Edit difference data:

⁂

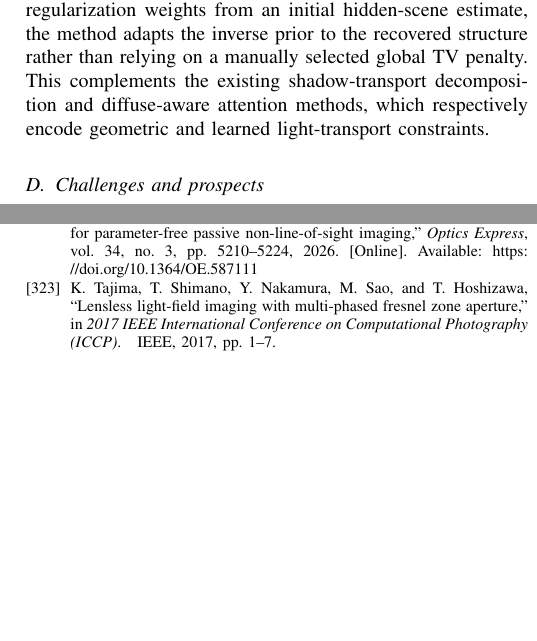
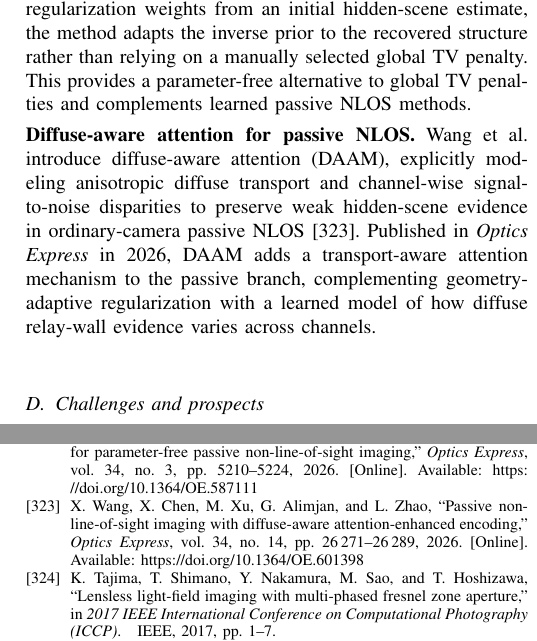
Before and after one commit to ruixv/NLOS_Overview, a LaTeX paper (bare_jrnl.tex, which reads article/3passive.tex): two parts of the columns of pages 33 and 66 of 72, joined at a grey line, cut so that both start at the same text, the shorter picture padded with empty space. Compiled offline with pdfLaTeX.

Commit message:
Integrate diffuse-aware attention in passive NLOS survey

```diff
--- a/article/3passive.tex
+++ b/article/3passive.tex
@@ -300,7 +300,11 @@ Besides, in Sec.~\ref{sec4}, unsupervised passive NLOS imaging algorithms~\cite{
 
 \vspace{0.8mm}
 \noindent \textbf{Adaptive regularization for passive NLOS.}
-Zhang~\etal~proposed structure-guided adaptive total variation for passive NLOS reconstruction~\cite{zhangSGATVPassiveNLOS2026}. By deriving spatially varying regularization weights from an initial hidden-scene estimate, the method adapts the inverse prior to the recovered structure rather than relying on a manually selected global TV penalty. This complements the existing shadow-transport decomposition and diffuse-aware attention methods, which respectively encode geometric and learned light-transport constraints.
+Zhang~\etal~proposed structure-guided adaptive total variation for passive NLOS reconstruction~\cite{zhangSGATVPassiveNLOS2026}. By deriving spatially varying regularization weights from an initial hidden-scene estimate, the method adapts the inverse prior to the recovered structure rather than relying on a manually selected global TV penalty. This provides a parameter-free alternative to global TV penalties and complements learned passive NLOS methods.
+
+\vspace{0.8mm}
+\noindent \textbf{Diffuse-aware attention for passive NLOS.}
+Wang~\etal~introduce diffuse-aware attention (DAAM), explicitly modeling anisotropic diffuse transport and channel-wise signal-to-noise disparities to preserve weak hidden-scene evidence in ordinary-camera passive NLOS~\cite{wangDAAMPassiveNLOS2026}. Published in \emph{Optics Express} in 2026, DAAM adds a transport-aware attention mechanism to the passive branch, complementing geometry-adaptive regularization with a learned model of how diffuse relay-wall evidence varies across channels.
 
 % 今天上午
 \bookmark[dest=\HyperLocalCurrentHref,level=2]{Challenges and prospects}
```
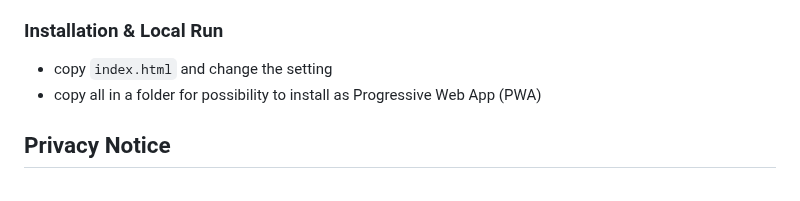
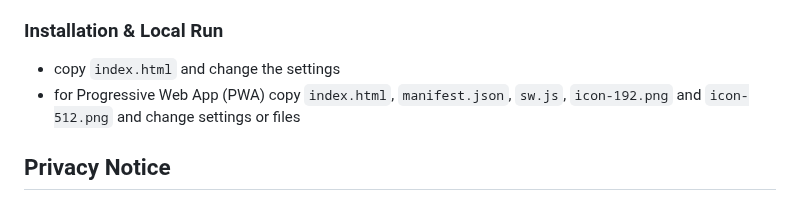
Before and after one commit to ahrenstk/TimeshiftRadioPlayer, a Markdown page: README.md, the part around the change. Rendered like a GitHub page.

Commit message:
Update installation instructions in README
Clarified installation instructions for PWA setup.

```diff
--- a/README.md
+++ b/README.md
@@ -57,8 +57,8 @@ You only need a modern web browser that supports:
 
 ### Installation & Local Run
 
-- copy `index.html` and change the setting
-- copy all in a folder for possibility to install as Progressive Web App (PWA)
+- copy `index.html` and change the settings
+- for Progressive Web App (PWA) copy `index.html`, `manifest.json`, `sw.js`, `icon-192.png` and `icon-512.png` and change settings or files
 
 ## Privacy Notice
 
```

⁂

:: Exercise brief ::
Your answer must be an exact copy of the records, free of images.

:: Result of this task ::
Before and after one commit to ruixv/NLOS_Overview, a LaTeX paper (bare_jrnl.tex, which reads article/3passive.tex): two parts of the columns of pages 33 and 66 of 72, joined at a grey line, cut so that both start at the same text, the shorter picture padded with empty space. Compiled offline with pdfLaTeX.

Commit message:
Integrate diffuse-aware attention in passive NLOS survey

```diff
--- a/article/3passive.tex
+++ b/article/3passive.tex
@@ -300,7 +300,11 @@ Besides, in Sec.~\ref{sec4}, unsupervised passive NLOS imaging algorithms~\cite{
 
 \vspace{0.8mm}
 \noindent \textbf{Adaptive regularization for passive NLOS.}
-Zhang~\etal~proposed structure-guided adaptive total variation for passive NLOS reconstruction~\cite{zhangSGATVPassiveNLOS2026}. By deriving spatially varying regularization weights from an initial hidden-scene estimate, the method adapts the inverse prior to the recovered structure rather than relying on a manually selected global TV penalty. This complements the existing shadow-transport decomposition and diffuse-aware attention methods, which respectively encode geometric and learned light-transport constraints.
+Zhang~\etal~proposed structure-guided adaptive total variation for passive NLOS reconstruction~\cite{zhangSGATVPassiveNLOS2026}. By deriving spatially varying regularization weights from an initial hidden-scene estimate, the method adapts the inverse prior to the recovered structure rather than relying on a manually selected global TV penalty. This provides a parameter-free alternative to global TV penalties and complements learned passive NLOS methods.
+
+\vspace{0.8mm}
+\noindent \textbf{Diffuse-aware attention for passive NLOS.}
+Wang~\etal~introduce diffuse-aware attention (DAAM), explicitly modeling anisotropic diffuse transport and channel-wise signal-to-noise disparities to preserve weak hidden-scene evidence in ordinary-camera passive NLOS~\cite{wangDAAMPassiveNLOS2026}. Published in \emph{Optics Express} in 2026, DAAM adds a transport-aware attention mechanism to the passive branch, complementing geometry-adaptive regularization with a learned model of how diffuse relay-wall evidence varies across channels.
 
 % 今天上午
 \bookmark[dest=\HyperLocalCurrentHref,level=2]{Challenges and prospects}
```
Before and after one commit to ahrenstk/TimeshiftRadioPlayer, a Markdown page: README.md, the part around the change. Rendered like a GitHub page.

Commit message:
Update installation instructions in README
Clarified installation instructions for PWA setup.

```diff
--- a/README.md
+++ b/README.md
@@ -57,8 +57,8 @@ You only need a modern web browser that supports:
 
 ### Installation & Local Run
 
-- copy `index.html` and change the setting
-- copy all in a folder for possibility to install as Progressive Web App (PWA)
+- copy `index.html` and change the settings
+- for Progressive Web App (PWA) copy `index.html`, `manifest.json`, `sw.js`, `icon-192.png` and `icon-512.png` and change settings or files
 
 ## Privacy Notice
 
```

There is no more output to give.